*** Opening of Record set ***

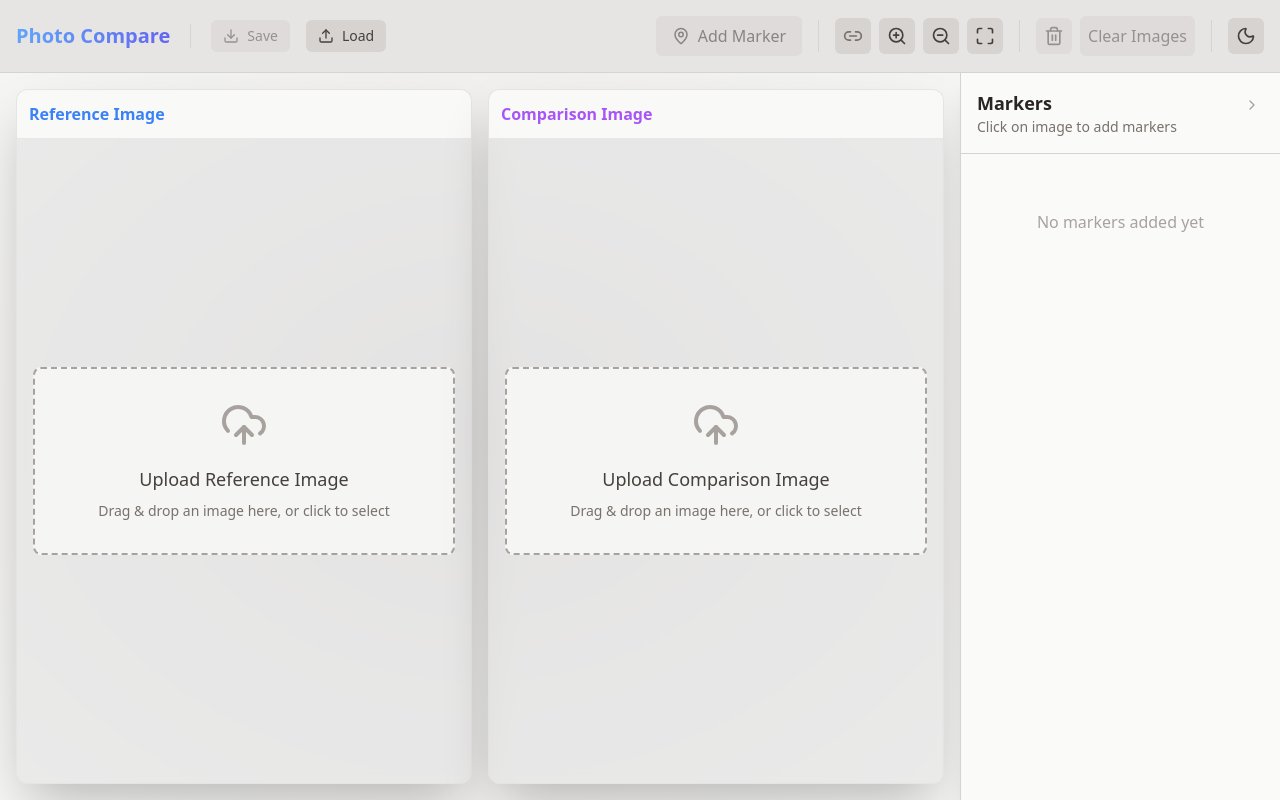
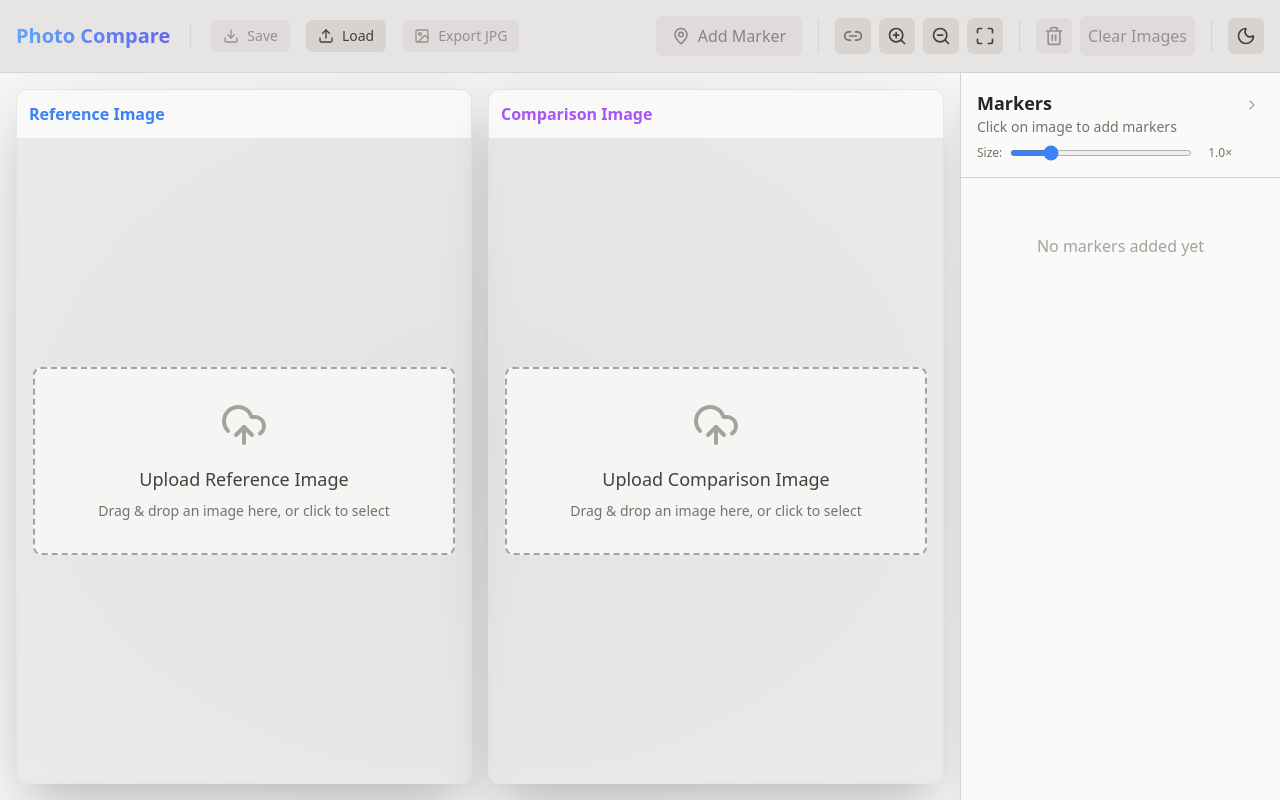
Before and after one commit to guyzsarun/photo-compare, a React (Vite) app: page / in a window 1280 px wide. Built offline with nearby package versions, Linux system fonts and the light colour scheme.

Commit message:
add marker slider

```diff
--- a/src/components/Controls.tsx
+++ b/src/components/Controls.tsx
@@ -1,7 +1,16 @@
 import React from 'react';
 import { useAppStore } from '../store';
-import { MapPin, Link2, ZoomIn, ZoomOut, Maximize, Trash2, Download, Upload, Sun, Moon } from 'lucide-react';
+import { MapPin, Link2, ZoomIn, ZoomOut, Maximize, Trash2, Download, Upload, Sun, Moon, Image as ImageIcon } from 'lucide-react';
 import clsx from 'clsx';
+
+const loadImage = (src: string): Promise<HTMLImageElement> => {
+  return new Promise((resolve, reject) => {
+    const img = new Image();
+    img.onload = () => resolve(img);
+    img.onerror = (e) => reject(e);
+    img.src = src;
+  });
+};
 
 export const Controls: React.FC = () => {
   const {
@@ -10,6 +19,7 @@ export const Controls: React.FC = () => {
     resetPanZoom, clearImages, clearMarkers,
     image1, image2, projectFileHandle, setProjectFileHandle,
     theme, toggleTheme,
+    markerSize,
   } = useAppStore();
 
   const handleZoom = (direction: 'in' | 'out') => {
@@ -91,6 +101,167 @@ export const Controls: React.FC = () => {
     }
   };
 
+  const handleExportJPG = async () => {
+    if (!image1.dataUrl && !image2.dataUrl) {
+      alert("No images are loaded to export.");
+      return;
+    }
+
+    try {
+      let img1: HTMLImageElement | null = null;
+      let img2: HTMLImageElement | null = null;
+
+      if (image1.dataUrl) {
+        img1 = await loadImage(image1.dataUrl);
+      }
+      if (image2.dataUrl) {
+        img2 = await loadImage(image2.dataUrl);
+      }
+
+      let w1 = 0, h1 = 0;
+      let w2 = 0, h2 = 0;
+
+      let rot1Width = 0, rot1Height = 0;
+      let rot2Width = 0, rot2Height = 0;
+
+      const rad1 = ((image1.rotation || 0) * Math.PI) / 180;
+      const rad2 = ((image2.rotation || 0) * Math.PI) / 180;
+
+      if (img1) {
+        const absCos1 = Math.abs(Math.cos(rad1));
+        const absSin1 = Math.abs(Math.sin(rad1));
+        rot1Width = Math.round(img1.width * absCos1 + img1.height * absSin1);
+        rot1Height = Math.round(img1.width * absSin1 + img1.height * absCos1);
+        w1 = rot1Width;
+        h1 = rot1Height;
+      }
+
+      if (img2) {
+        const absCos2 = Math.abs(Math.cos(rad2));
+        const absSin2 = Math.abs(Math.sin(rad2));
+        rot2Width = Math.round(img2.width * absCos2 + img2.height * absSin2);
+        rot2Height = Math.round(img2.width * absSin2 + img2.height * absCos2);
+        w2 = rot2Width;
+        h2 = rot2Height;
+      }
+
+      const exportWidth = w1 + w2;
+      const exportHeight = Math.max(h1, h2);
+
+      if (exportWidth === 0 || exportHeight === 0) {
+        alert("Failed to determine dimensions for the export image.");
+        return;
+      }
+
+      const exportCanvas = document.createElement('canvas');
+      exportCanvas.width = exportWidth;
+      exportCanvas.height = exportHeight;
+
+      const ctx = exportCanvas.getContext('2d');
+      if (!ctx) {
+        alert("Failed to create 2D context for export.");
+        return;
+      }
+
+      // Fill background color
+      const bg = getComputedStyle(document.documentElement).getPropertyValue('--canvas-bg').trim() || '#f5f5f4';
+      ctx.fillStyle = bg;
+      ctx.fillRect(0, 0, exportWidth, exportHeight);
+
+      // Y offset to vertically center the frame in the export canvas
+      const offsetY1 = Math.max(0, (exportHeight - h1) / 2);
+      const offsetY2 = Math.max(0, (exportHeight - h2) / 2);
+
+      // Draw Reference Canvas (image1)
+      if (img1) {
+        ctx.save();
+        ctx.translate(rot1Width / 2, offsetY1 + rot1Height / 2);
+        ctx.rotate(rad1);
+        ctx.filter = `brightness(${image1.brightness ?? 100}%) contrast(${image1.contrast ?? 100}%)`;
+        ctx.drawImage(img1, -img1.width / 2, -img1.height / 2, img1.width, img1.height);
+        ctx.restore();
+
+        // Draw markers for image 1 (unfiltered)
+        ctx.save();
+        ctx.translate(rot1Width / 2, offsetY1 + rot1Height / 2);
+        ctx.rotate(rad1);
+        ctx.filter = 'none';
+
+        const radius = (0.3 / (image1.fitScale || 1)) * markerSize;
+        (image1.markers || []).forEach(marker => {
+          const mx = marker.x - img1.width / 2;
+          const my = marker.y - img1.height / 2;
+          const color = marker.color || '#ef4444';
+
+          ctx.beginPath();
+          ctx.arc(mx, my, radius, 0, 2 * Math.PI);
+          ctx.fillStyle = color;
+          ctx.fill();
+          ctx.lineWidth = radius / 6;
+          ctx.strokeStyle = '#ffffff';
+          ctx.stroke();
+        });
+        ctx.restore();
+      }
+
+      // Draw Comparison Canvas (image2)
+      const offsetX2 = w1; // rot1Width if img1 is drawn, 0 otherwise
+      if (img2) {
+        ctx.save();
+        ctx.translate(offsetX2 + rot2Width / 2, offsetY2 + rot2Height / 2);
+        ctx.rotate(rad2);
+        ctx.filter = `brightness(${image2.brightness ?? 100}%) contrast(${image2.contrast ?? 100}%)`;
+        ctx.drawImage(img2, -img2.width / 2, -img2.height / 2, img2.width, img2.height);
+        ctx.restore();
+
+        // Draw markers for image 2 (unfiltered)
+        ctx.save();
+        ctx.translate(offsetX2 + rot2Width / 2, offsetY2 + rot2Height / 2);
+        ctx.rotate(rad2);
+        ctx.filter = 'none';
+
+        const radius = (0.3 / (image2.fitScale || 1)) * markerSize;
+        (image2.markers || []).forEach(marker => {
+          const mx = marker.x - img2.width / 2;
+          const my = marker.y - img2.height / 2;
+          const color = marker.color || '#ef4444';
+
+          ctx.beginPath();
+          ctx.arc(mx, my, radius, 0, 2 * Math.PI);
+          ctx.fillStyle = color;
+          ctx.fill();
+          ctx.lineWidth = radius / 6;
+          ctx.strokeStyle = '#ffffff';
+          ctx.stroke();
+        });
+        ctx.restore();
+      }
+
+      const dataUrl = exportCanvas.toDataURL('image/jpeg', 0.9);
+
+      let filename = 'photo-compare-export.jpg';
+      if (image1.file && image2.file) {
+        const name1 = image1.file.name.substring(0, image1.file.name.lastIndexOf('.')) || image1.file.name;
+        const name2 = image2.file.name.substring(0, image2.file.name.lastIndexOf('.')) || image2.file.name;
+        filename = `compare_${name1}_vs_${name2}.jpg`;
+      } else if (image1.file) {
+        const name1 = image1.file.name.substring(0, image1.file.name.lastIndexOf('.')) || image1.file.name;
+        filename = `compare_${name1}.jpg`;
+      } else if (image2.file) {
+        const name2 = image2.file.name.substring(0, image2.file.name.lastIndexOf('.')) || image2.file.name;
+        filename = `compare_${name2}.jpg`;
+      }
+
+      const link = document.createElement('a');
+      link.download = filename;
+      link.href = dataUrl;
+      link.click();
+    } catch (err) {
+      console.error('Failed to export JPEG:', err);
+      alert('Failed to export JPEG image.');
+    }
+  };
+
   const hasImages = image1.dataUrl || image2.dataUrl;
 
   return (
@@ -117,6 +288,15 @@ export const Controls: React.FC = () => {
           title="Load Project"
         >
           <Upload size={16} /> Load
+        </button>
+
+        <button
+          onClick={handleExportJPG}
+          disabled={!hasImages}
+          className="flex items-center gap-2 px-3 py-1.5 rounded-md bg-stone-300 dark:bg-slate-700 text-stone-700 dark:text-slate-300 hover:bg-stone-400 dark:hover:bg-slate-600 transition-colors disabled:opacity-50 disabled:cursor-not-allowed text-sm font-medium"
+          title="Save JPG of reference and comparison image with markers"
+        >
+          <ImageIcon size={16} /> Export JPG
         </button>
       </div>
 
--- a/src/components/ImageCanvas.tsx
+++ b/src/components/ImageCanvas.tsx
@@ -19,6 +19,7 @@ export const ImageCanvas: React.FC<ImageCanvasProps> = ({ imageIndex, width, hei
   const state = useAppStore(s => imageIndex === 1 ? s.image1 : s.image2);
   const isAddingMarker = useAppStore(s => s.isAddingMarker);
   const theme = useAppStore(s => s.theme);
+  const markerSize = useAppStore(s => s.markerSize);
 
   const safeRotation = state.rotation || 0;
 
@@ -29,6 +30,7 @@ export const ImageCanvas: React.FC<ImageCanvasProps> = ({ imageIndex, width, hei
     // Create canvas dynamically to avoid React DOM reconciliation conflicts with Fabric
     containerRef.current.innerHTML = '';
     const canvasEl = document.createElement('canvas');
+    canvasEl.setAttribute('data-image-index', imageIndex.toString());
     containerRef.current.appendChild(canvasEl);
 
     const canvas = new fabric.Canvas(canvasEl, {
@@ -312,6 +314,7 @@ export const ImageCanvas: React.FC<ImageCanvasProps> = ({ imageIndex, width, hei
 
       // Center and scale image
       const scale = Math.min(width / img.width!, height / img.height!);
+      useAppStore.getState().updateFitScale(imageIndex, scale);
       img.set({
         originX: 'center',
         originY: 'center',
@@ -404,10 +407,10 @@ export const ImageCanvas: React.FC<ImageCanvasProps> = ({ imageIndex, width, hei
       const markerColor = marker.color || '#ef4444';
       const markerStroke = getComputedStyle(document.documentElement).getPropertyValue('--marker-stroke').trim();
       const circle = new fabric.Circle({
-        radius: 0.3,
+        radius: 0.3 * markerSize,
         fill: markerColor,
         stroke: markerStroke,
-        strokeWidth: 0.05,
+        strokeWidth: 0.05 * markerSize,
         left: absoluteX,
         top: absoluteY,
         originX: 'center',
@@ -446,7 +449,7 @@ export const ImageCanvas: React.FC<ImageCanvasProps> = ({ imageIndex, width, hei
     });
 
     canvas.requestRenderAll();
-  }, [state.markers, state.dataUrl, safeRotation, imageLoadedKey, theme, width, height, resizeKey]);
+  }, [state.markers, state.dataUrl, safeRotation, imageLoadedKey, theme, width, height, resizeKey, markerSize]);
 
   // Handle snapping to marker
   useEffect(() => {
--- a/src/components/MarkerPanel.tsx
+++ b/src/components/MarkerPanel.tsx
@@ -8,7 +8,7 @@ interface MarkerPanelProps {
 }
 
 export const MarkerPanel: React.FC<MarkerPanelProps> = ({ collapsed, onToggle }) => {
-  const { image1, image2, removeMarker, updateMarkerLabel, updateMarkerColor } = useAppStore();
+  const { image1, image2, removeMarker, updateMarkerLabel, updateMarkerColor, markerSize, setMarkerSize } = useAppStore();
 
   // Combine markers from both images or just show them grouped
   const markers1 = image1.markers;
@@ -41,9 +41,24 @@ export const MarkerPanel: React.FC<MarkerPanelProps> = ({ collapsed, onToggle })
   return (
     <div className="w-80 bg-stone-50 dark:bg-slate-800 border-l border-stone-300 dark:border-slate-700 flex flex-col h-full shadow-xl z-10 overflow-hidden">
       <div className="p-4 border-b border-stone-300 dark:border-slate-700 flex items-start justify-between">
-        <div>
+        <div className="flex-1 min-w-0 pr-2">
           <h2 className="text-lg font-semibold text-stone-800 dark:text-slate-100">Markers</h2>
           <p className="text-sm text-stone-500 dark:text-slate-400">Click on image to add markers</p>
+          <div className="flex items-center gap-2 mt-2">
+            <span className="text-xs text-stone-500 dark:text-slate-400 shrink-0">Size:</span>
+            <input
+              type="range"
+              min="0.5"
+              max="3"
+              step="0.1"
+              value={markerSize}
+              onChange={(e) => setMarkerSize(Number(e.target.value))}
+              className="flex-1 h-1.5 accent-blue-500 cursor-pointer"
+            />
+            <span className="text-xs text-stone-500 dark:text-slate-400 w-8 text-right shrink-0">
+              {markerSize.toFixed(1)}×
+            </span>
+          </div>
         </div>
         <button
           onClick={onToggle}
--- a/src/store.ts
+++ b/src/store.ts
@@ -6,6 +6,7 @@ interface AppState {
   image2: ImageState;
   isAddingMarker: boolean;
   syncPanZoom: boolean; // Now syncs pan, zoom, and rotate
+  markerSize: number;
   projectFileHandle: any;
   theme: 'dark' | 'light';
 
@@ -16,6 +17,7 @@ interface AppState {
   toggleAddingMarker: () => void;
   toggleSyncPanZoom: () => void;
   toggleTheme: () => void;
+  setMarkerSize: (size: number) => void;
 
   addMarker: (imageIndex: 1 | 2, marker: Marker) => void;
   removeMarker: (id: string) => void;
@@ -25,6 +27,7 @@ interface AppState {
 
   updatePanZoom: (imageIndex: 1 | 2, zoom: number, panX: number, panY: number, rotation: number) => void;
   updateFilters: (imageIndex: 1 | 2, brightness: number, contrast: number) => void;
+  updateFitScale: (imageIndex: 1 | 2, fitScale: number) => void;
   resetPanZoom: () => void;
   clearImages: () => void;
   clearMarkers: () => void;
@@ -40,6 +43,7 @@ const initialImageState: ImageState = {
   rotation: 0,
   brightness: 100, // percentage for CSS filter
   contrast: 100, // percentage for CSS filter
+  fitScale: 1,
 };
 
 export const useAppStore = create<AppState>((set) => ({
@@ -47,6 +51,7 @@ export const useAppStore = create<AppState>((set) => ({
   image2: { ...initialImageState },
   isAddingMarker: false,
   syncPanZoom: false, // Default to independent, per user request
+  markerSize: 1,
   projectFileHandle: null,
   theme: (document.documentElement.classList.contains('dark') ? 'dark' : 'light') as 'dark' | 'light',
 
@@ -56,6 +61,7 @@ export const useAppStore = create<AppState>((set) => ({
 
   toggleAddingMarker: () => set((state) => ({ isAddingMarker: !state.isAddingMarker })),
   toggleSyncPanZoom: () => set((state) => ({ syncPanZoom: !state.syncPanZoom })),
+  setMarkerSize: (size) => set({ markerSize: size }),
   toggleTheme: () => set((state) => {
     const next = state.theme === 'dark' ? 'light' : 'dark';
     if (next === 'dark') {
@@ -121,6 +127,14 @@ export const useAppStore = create<AppState>((set) => ({
     }
   }),
 
+  updateFitScale: (imageIndex, fitScale) => set((state) => {
+    if (imageIndex === 1) {
+      return { image1: { ...state.image1, fitScale } };
+    } else {
+      return { image2: { ...state.image2, fitScale } };
+    }
+  }),
+
   resetPanZoom: () => set((state) => ({
     image1: { ...state.image1, zoom: 1, panX: 0, panY: 0, rotation: 0, brightness: 100, contrast: 100 },
     image2: { ...state.image2, zoom: 1, panX: 0, panY: 0, rotation: 0, brightness: 100, contrast: 100 },
--- a/src/types.ts
+++ b/src/types.ts
@@ -16,4 +16,5 @@ export interface ImageState {
   rotation: number;
   brightness: number;
   contrast: number;
+  fitScale: number; // scale applied to fit the image into the canvas viewport
 }
```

*** Close of Record set ***

• **Your objective**: Scan the listing above for the word "brightness" and show each line where it is found.

• **Your response**:
+        ctx.filter = `brightness(${image1.brightness ?? 100}%) contrast(${image1.contrast ?? 100}%)`;
+        ctx.filter = `brightness(${image2.brightness ?? 100}%) contrast(${image2.contrast ?? 100}%)`;
   updateFilters: (imageIndex: 1 | 2, brightness: number, contrast: number) => void;
   brightness: 100, // percentage for CSS filter
     image1: { ...state.image1, zoom: 1, panX: 0, panY: 0, rotation: 0, brightness: 100, contrast: 100 },
     image2: { ...state.image2, zoom: 1, panX: 0, panY: 0, rotation: 0, brightness: 100, contrast: 100 },
   brightness: number;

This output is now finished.